What you need to do
Repeat each entry exactly and drop the pictures.

#####

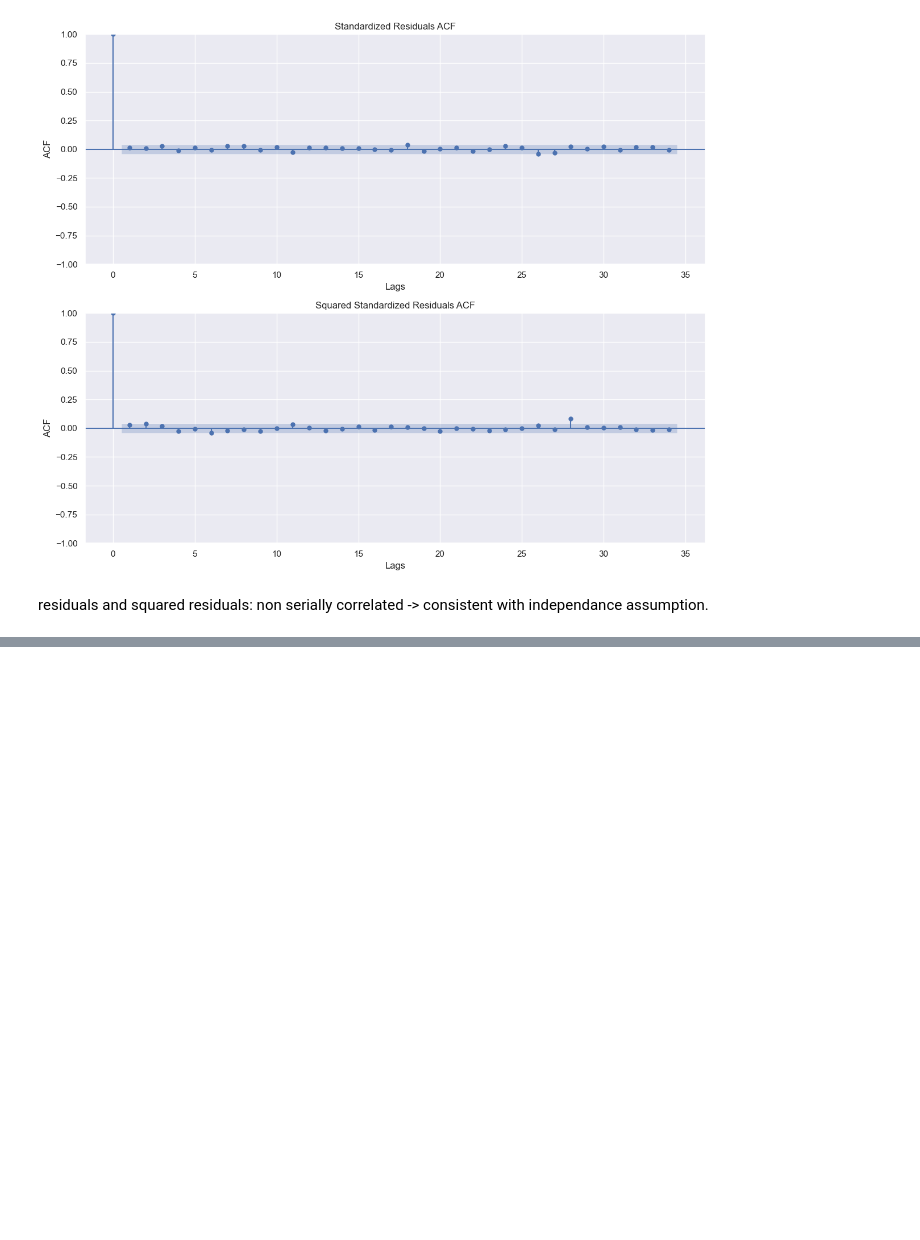
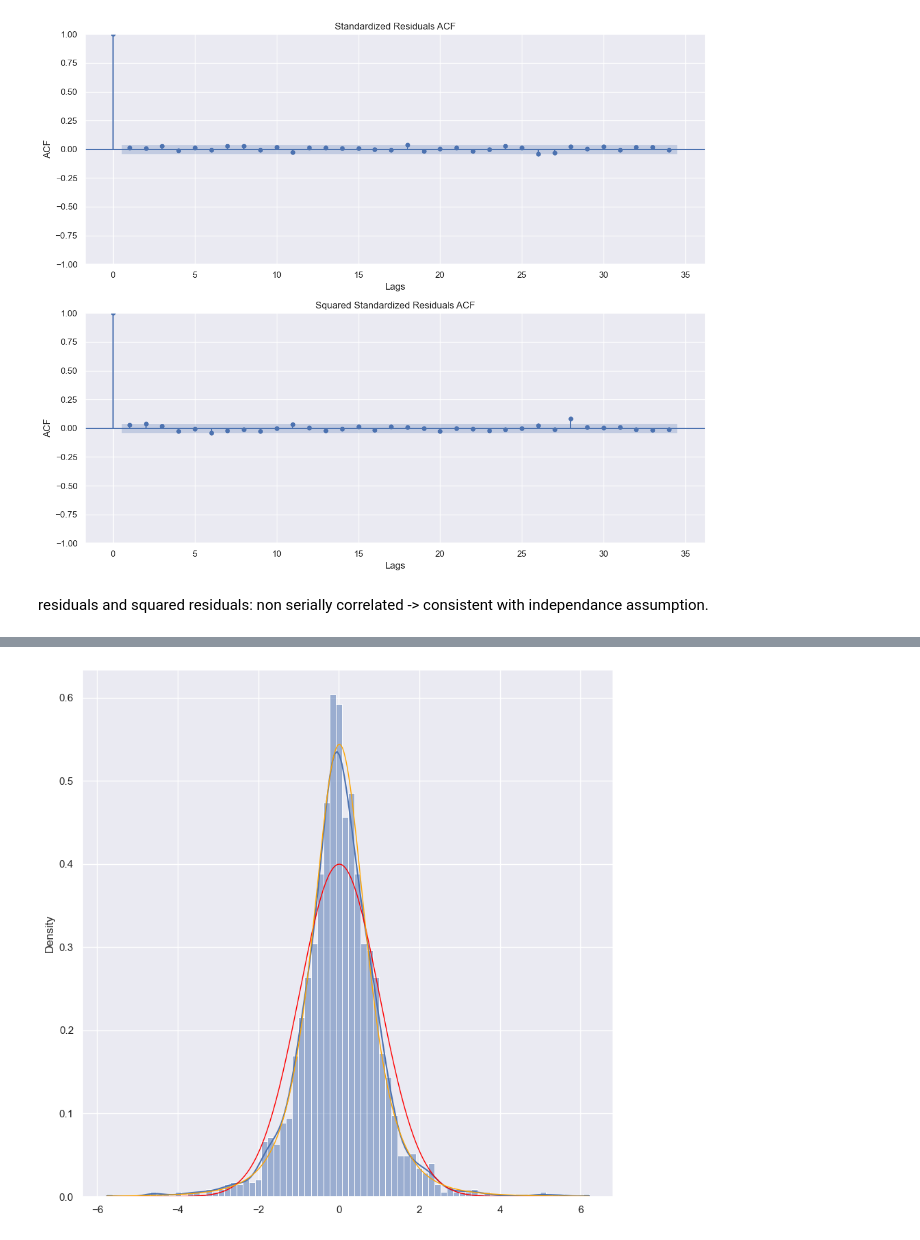
Before and after one commit to iliasra/QRM_Assignment2, a Jupyter notebook: assignment2.ipynb, the cells around one changed output, grey strips where cells are left out. Drawn from its saved outputs; the diff is of its cells as text; code cells hidden in the pictures; blank space fills up the shorter version.

```diff
--- a/assignment2.ipynb
+++ b/assignment2.ipynb
@@ -133,0 +142,2 @@ residuals and squared residuals: non serially correlated -> consistent with inde
+# %%
+df_estimate, loc_estim, scale_estim = stats.t.fit(standardized_resid)
@@ -133,0 +149,13 @@ residuals and squared residuals: non serially correlated -> consistent with inde
+# %%
+from scipy.stats import norm, t
+fig, ax = plt.subplots(1, 1, figsize=(10, 10))
+sns.histplot(standardized_resid, kde=True, ax=ax, stat='density')
+mean, std = np.mean(standardized_resid), np.std(standardized_resid)
+xs = np.linspace(min(standardized_resid), max(standardized_resid), 300)
+ax.plot(xs, norm.pdf(xs, mean, std), label=f"fitted normal dist ($\mu={mean:.2f}$, $\sigma={std:.2f}$)", linewidth=1, color='red')
+ax.plot(xs, t.pdf(xs, df_estimate, loc_estim, scale_estim), label=f"fitted Student-t distrib ($\degrees of freedom={df_estimate:.2f}$", linewidth=1, color='orange')
+
+
+plt.show()
+# %% [output]
+[figure, added]
```
Also changed, not shown: parts of 7 cells of this notebook.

#####

Answer area
Before and after one commit to iliasra/QRM_Assignment2, a Jupyter notebook: assignment2.ipynb, the cells around one changed output, grey strips where cells are left out. Drawn from its saved outputs; the diff is of its cells as text; code cells hidden in the pictures; blank space fills up the shorter version.

```diff
--- a/assignment2.ipynb
+++ b/assignment2.ipynb
@@ -133,0 +142,2 @@ residuals and squared residuals: non serially correlated -> consistent with inde
+# %%
+df_estimate, loc_estim, scale_estim = stats.t.fit(standardized_resid)
@@ -133,0 +149,13 @@ residuals and squared residuals: non serially correlated -> consistent with inde
+# %%
+from scipy.stats import norm, t
+fig, ax = plt.subplots(1, 1, figsize=(10, 10))
+sns.histplot(standardized_resid, kde=True, ax=ax, stat='density')
+mean, std = np.mean(standardized_resid), np.std(standardized_resid)
+xs = np.linspace(min(standardized_resid), max(standardized_resid), 300)
+ax.plot(xs, norm.pdf(xs, mean, std), label=f"fitted normal dist ($\mu={mean:.2f}$, $\sigma={std:.2f}$)", linewidth=1, color='red')
+ax.plot(xs, t.pdf(xs, df_estimate, loc_estim, scale_estim), label=f"fitted Student-t distrib ($\degrees of freedom={df_estimate:.2f}$", linewidth=1, color='orange')
+
+
+plt.show()
+# %% [output]
+[figure, added]
```
Also changed, not shown: parts of 7 cells of this notebook.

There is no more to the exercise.